1990s. OLD STYLES REVIVE: India Pale Ales and porters, which had almost died away, are revived by fresh interest in beer styles and ingredients. Seasonality, so popular with brewers in the Middle Ages, bursts onto the scene with lighter coloured ‘summer ales’, heather beers, fruit beers, and winter beers often spiced like a Christmas pudding. Pubs and supermarkets add encouragement.
2002. PROGRESSIVE BEER DUTY: This gave smaller brewers of under 30,000 hectolitres (increased to 60,000 hl in 2004) a rebate on their excise duty, helping small craft brewers to compete in the market.
2003. BEER ACADEMY: www.beeracademy.org was formed by fifty breweries to create the world’s first generic beer school to help educate the trade and consumers about ‘beer’. 15,000 ‘students’ have drunk of its beer knowledge.
2004. BEER & FOOD: The pairing of Beer & Food probably started with the Milk Marketing Board’s ‘Ploughman’s Platter’ in the 1960’s. Pairing had been a big thing in America since the 1980s; and many top restaurants are now taking beer seriously and to create beer lists matched to their foods. Michel Roux Jr, Raymond Blanc, Sriram Aylur…

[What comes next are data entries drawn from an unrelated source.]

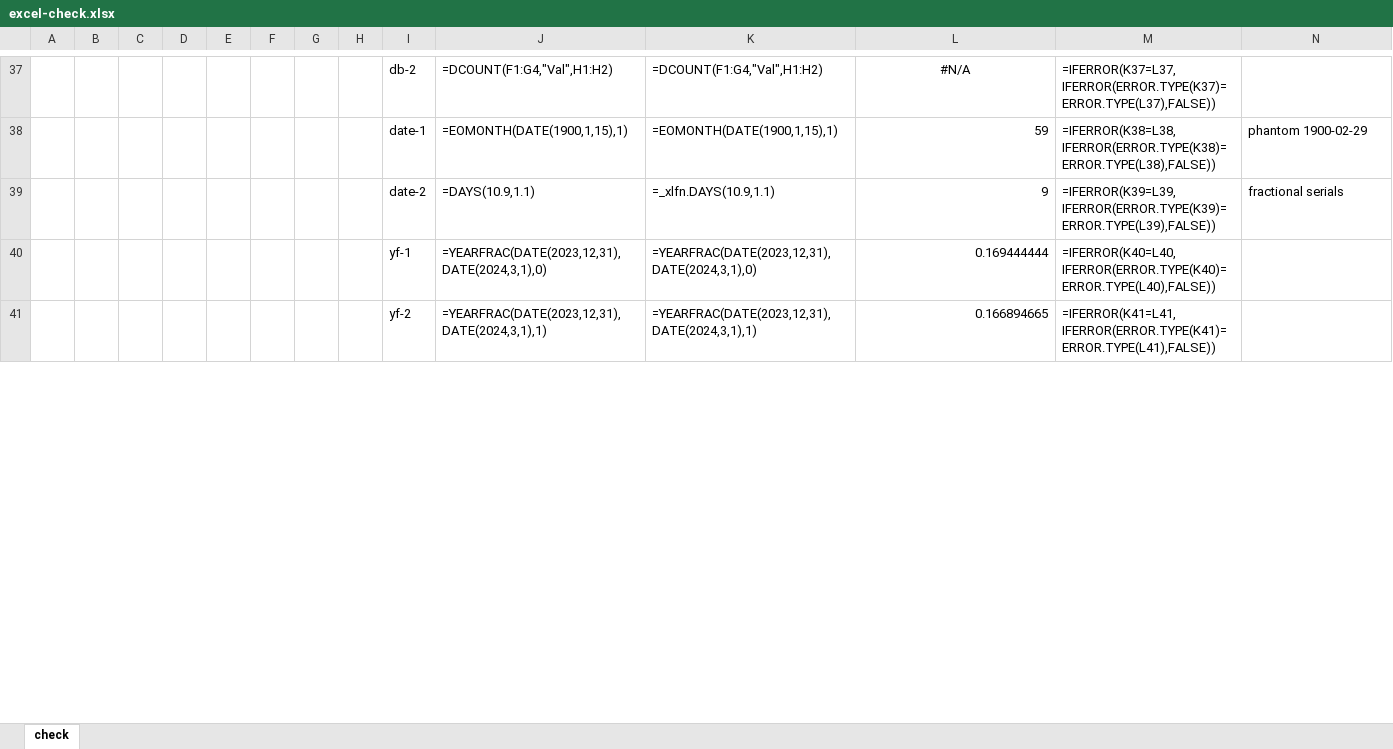
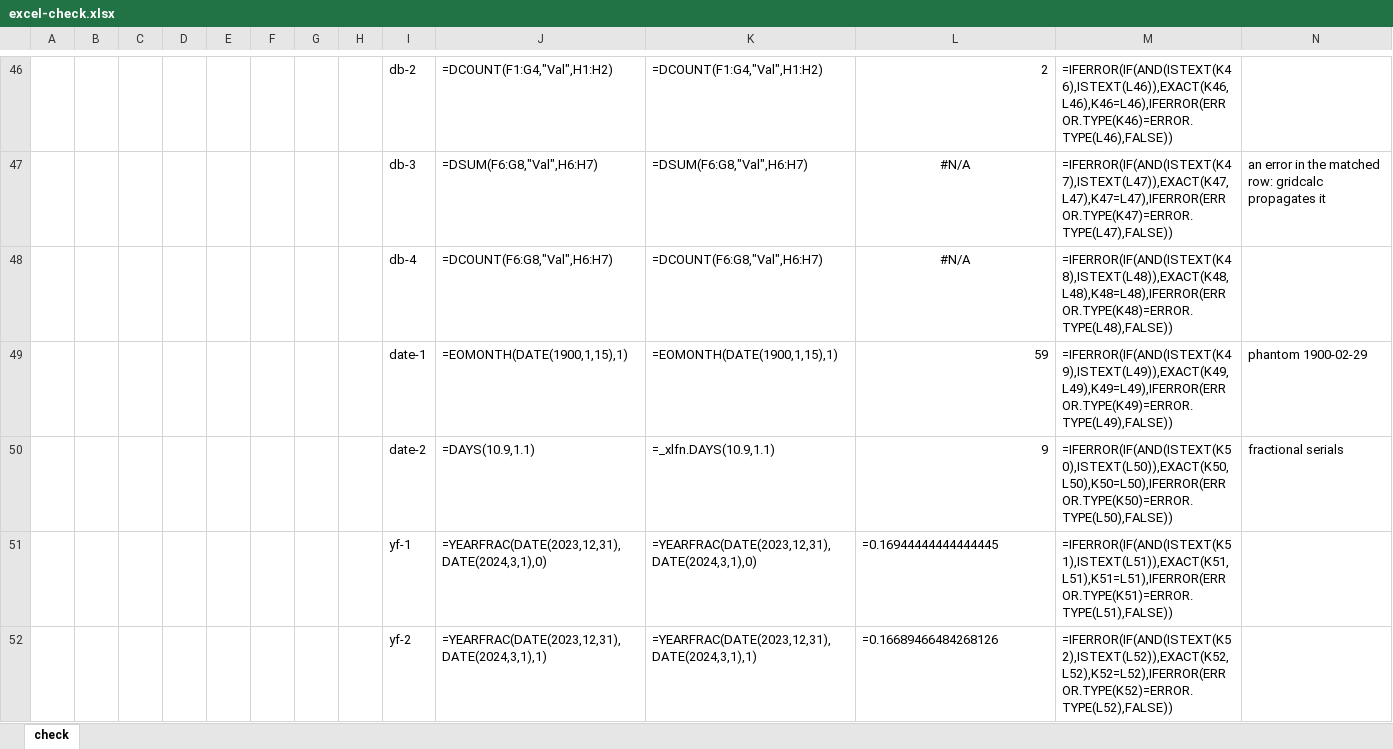
Before and after one commit to shakfu/gridcalc, an Excel workbook: docs/dev/excel-check.xlsx, sheet check, drawn as a sheet; only a part is shown, gaps mark what is left out; values as stored, in another font and other column widths than the file's, no borders; formulas without a stored value are shown as written; addresses are those after the commit; the diff covers the shown part only; the diff names each change by its address in the sheet, - before the commit and + after, or states it on an @@ line.

```diff
--- a/docs/dev/excel-check.xlsx (sheet check)
+++ b/docs/dev/excel-check.xlsx (sheet check)
-L46 alignment: center
+L46 alignment: right
-L46: #N/A
+L46: 2
-M46: =IFERROR(K37=L37,IFERROR(ERROR.TYPE(K37)=ERROR.TYPE(L37),FALSE))
+M46: =IFERROR(IF(AND(ISTEXT(K46),ISTEXT(L46)),EXACT(K46,L46),K46=L46),IFERROR(ERROR.TYPE(K46)=ERROR.TYPE(L46),FALSE))
+row 47:  |  |  |  |  |  |  |  | db-3 | =DSUM(F6:G8,"Val",H6:H7) | =DSUM(F6:G8,"Val",H6:H7) | #N/A | =IFERROR(IF(AND(ISTEXT(K47),ISTEXT(L47)),EXACT(K47,L47),K47=L47),IFERROR(ERROR.TYPE(K47)=ERROR.TYPE(L47),FALSE)) | an error in the matched row: gridcalc propagates it
+row 48:  |  |  |  |  |  |  |  | db-4 | =DCOUNT(F6:G8,"Val",H6:H7) | =DCOUNT(F6:G8,"Val",H6:H7) | #N/A | =IFERROR(IF(AND(ISTEXT(K48),ISTEXT(L48)),EXACT(K48,L48),K48=L48),IFERROR(ERROR.TYPE(K48)=ERROR.TYPE(L48),FALSE))
-M49: =IFERROR(K38=L38,IFERROR(ERROR.TYPE(K38)=ERROR.TYPE(L38),FALSE))
+M49: =IFERROR(IF(AND(ISTEXT(K49),ISTEXT(L49)),EXACT(K49,L49),K49=L49),IFERROR(ERROR.TYPE(K49)=ERROR.TYPE(L49),FALSE))
-M50: =IFERROR(K39=L39,IFERROR(ERROR.TYPE(K39)=ERROR.TYPE(L39),FALSE))
+M50: =IFERROR(IF(AND(ISTEXT(K50),ISTEXT(L50)),EXACT(K50,L50),K50=L50),IFERROR(ERROR.TYPE(K50)=ERROR.TYPE(L50),FALSE))
-L51: 0.169444444
+L51: =0.16944444444444445
-M51: =IFERROR(K40=L40,IFERROR(ERROR.TYPE(K40)=ERROR.TYPE(L40),FALSE))
+M51: =IFERROR(IF(AND(ISTEXT(K51),ISTEXT(L51)),EXACT(K51,L51),K51=L51),IFERROR(ERROR.TYPE(K51)=ERROR.TYPE(L51),FALSE))
-L52: 0.166894665
+L52: =0.16689466484268126
-M52: =IFERROR(K41=L41,IFERROR(ERROR.TYPE(K41)=ERROR.TYPE(L41),FALSE))
+M52: =IFERROR(IF(AND(ISTEXT(K52),ISTEXT(L52)),EXACT(K52,L52),K52=L52),IFERROR(ERROR.TYPE(K52)=ERROR.TYPE(L52),FALSE))
```
Also changed, not shown: 26 added rows, 3 removed rows, 61 edited cells and cell formats elsewhere in this sheet, 25 other files.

2014. NEW BEER STYLES: India Pale Ales which are dark? An oxymoron, maybe, but all that juicy marmalade like hop on the malty chocolate base is a gullet-opener.. And so many microbreweries are brewing lager! Why not? And with a whole range of hops and cereals and yeasts.
2015. KEG REVIVAL: Microbrewers used to brew cask ales; but many are now converting to keg, in the belief that it can keep its shape better for a modern palate; and show hops, cereals and yeasts as never before, and with zinging freshness.
2016. CAN REVIVAL: Who would have believed that the beer can, first championed here by Felin Foel brewery of Wales in the 1930s, suddenly goes sexy. Lighter, more chillable, safer at festivals, more recyclable, easier in fridges, and – some would say – a better flavour guardian for the beer.
2017. HOPS & SOUR BEERS: Experimentation with hops sees mouth-puckering intensities and unimagined flavours. Orange, lemon, lychee, blackcurrant, mint (allegedly), herbs, liquorice, geranium. And our beers have well and truly arrived, following the Belgian ‘gueuze’ beer’s new celebrity status, with wild yeasts creating wacky brews with shades of lean old cider and vinegar. And growing fast and appearing on the shelves of supermarkets.
2018. CEREALS & MALTS: These could be the next big thing. Not just Maris Otter and Golden Promise malts; but beans, and other cereals and seeds. These could bring texture and mouthfeel as well as flavour.